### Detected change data
╭──

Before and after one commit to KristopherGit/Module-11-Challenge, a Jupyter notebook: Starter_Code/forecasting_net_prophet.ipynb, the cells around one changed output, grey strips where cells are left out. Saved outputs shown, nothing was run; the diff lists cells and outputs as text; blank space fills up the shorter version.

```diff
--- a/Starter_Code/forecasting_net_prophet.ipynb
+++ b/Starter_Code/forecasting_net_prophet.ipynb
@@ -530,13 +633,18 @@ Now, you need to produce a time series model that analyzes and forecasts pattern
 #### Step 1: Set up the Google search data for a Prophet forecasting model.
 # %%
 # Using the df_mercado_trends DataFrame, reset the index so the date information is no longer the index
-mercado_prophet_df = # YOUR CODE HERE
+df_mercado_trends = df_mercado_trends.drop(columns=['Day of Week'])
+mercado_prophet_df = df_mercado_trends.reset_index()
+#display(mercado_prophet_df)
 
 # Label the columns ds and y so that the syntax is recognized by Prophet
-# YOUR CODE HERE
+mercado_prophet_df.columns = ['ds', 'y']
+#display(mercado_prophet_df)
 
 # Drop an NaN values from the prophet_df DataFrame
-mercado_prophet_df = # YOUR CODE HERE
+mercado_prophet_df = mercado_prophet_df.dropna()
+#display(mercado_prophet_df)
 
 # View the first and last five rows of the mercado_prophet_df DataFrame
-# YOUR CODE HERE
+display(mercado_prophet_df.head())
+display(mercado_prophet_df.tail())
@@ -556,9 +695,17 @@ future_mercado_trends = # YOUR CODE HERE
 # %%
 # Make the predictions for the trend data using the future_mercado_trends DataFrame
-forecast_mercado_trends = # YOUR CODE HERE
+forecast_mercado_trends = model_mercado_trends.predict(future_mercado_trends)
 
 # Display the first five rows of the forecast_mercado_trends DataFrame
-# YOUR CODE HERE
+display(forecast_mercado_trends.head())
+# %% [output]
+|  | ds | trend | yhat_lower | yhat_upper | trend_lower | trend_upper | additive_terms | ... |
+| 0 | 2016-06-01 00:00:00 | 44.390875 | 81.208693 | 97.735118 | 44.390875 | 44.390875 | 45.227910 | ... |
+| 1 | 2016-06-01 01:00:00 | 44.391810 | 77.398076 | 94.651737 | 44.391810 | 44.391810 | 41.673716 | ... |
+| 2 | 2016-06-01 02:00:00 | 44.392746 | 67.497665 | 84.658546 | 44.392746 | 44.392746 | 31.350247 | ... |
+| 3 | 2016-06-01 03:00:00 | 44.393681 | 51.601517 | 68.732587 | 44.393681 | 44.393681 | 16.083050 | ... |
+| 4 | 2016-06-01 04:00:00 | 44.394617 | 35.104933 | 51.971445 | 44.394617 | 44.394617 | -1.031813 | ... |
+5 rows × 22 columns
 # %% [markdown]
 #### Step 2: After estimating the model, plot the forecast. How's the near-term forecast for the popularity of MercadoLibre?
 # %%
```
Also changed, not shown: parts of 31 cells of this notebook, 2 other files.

╰──

### WORK TO BE COMPLETED
The lines in the records above that include the word "ipynb" must be copied out.

### REPLY
Before and after one commit to KristopherGit/Module-11-Challenge, a Jupyter notebook: Starter_Code/forecasting_net_prophet.ipynb, the cells around one changed output, grey strips where cells are left out. Saved outputs shown, nothing was run; the diff lists cells and outputs as text; blank space fills up the shorter version.
--- a/Starter_Code/forecasting_net_prophet.ipynb
+++ b/Starter_Code/forecasting_net_prophet.ipynb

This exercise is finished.